# Try it
Show every line of the data that contains the string "Testing".

# Data for analysis
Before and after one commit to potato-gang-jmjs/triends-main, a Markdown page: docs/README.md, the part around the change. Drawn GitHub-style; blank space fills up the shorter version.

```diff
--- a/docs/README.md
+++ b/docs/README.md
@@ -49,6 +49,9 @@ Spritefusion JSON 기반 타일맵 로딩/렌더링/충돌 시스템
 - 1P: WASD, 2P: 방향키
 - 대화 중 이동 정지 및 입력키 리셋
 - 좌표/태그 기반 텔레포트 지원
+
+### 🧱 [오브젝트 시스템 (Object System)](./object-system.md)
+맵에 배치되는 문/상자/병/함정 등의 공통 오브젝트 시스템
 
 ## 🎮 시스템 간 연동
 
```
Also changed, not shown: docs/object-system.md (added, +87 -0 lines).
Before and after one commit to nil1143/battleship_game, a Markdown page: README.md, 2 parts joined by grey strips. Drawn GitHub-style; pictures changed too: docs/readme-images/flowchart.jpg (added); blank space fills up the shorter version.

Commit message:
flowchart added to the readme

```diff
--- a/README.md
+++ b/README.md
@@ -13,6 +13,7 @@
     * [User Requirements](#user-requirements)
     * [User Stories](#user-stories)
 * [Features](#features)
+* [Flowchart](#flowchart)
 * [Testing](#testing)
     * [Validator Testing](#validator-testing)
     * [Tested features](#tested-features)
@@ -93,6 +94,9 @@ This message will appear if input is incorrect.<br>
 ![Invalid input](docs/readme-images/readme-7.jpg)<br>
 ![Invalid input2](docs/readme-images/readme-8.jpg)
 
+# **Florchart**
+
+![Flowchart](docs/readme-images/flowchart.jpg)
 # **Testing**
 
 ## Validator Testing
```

# Written answer
 * [Testing](#testing)
     * [Validator Testing](#validator-testing)
 # **Testing**
 ## Validator Testing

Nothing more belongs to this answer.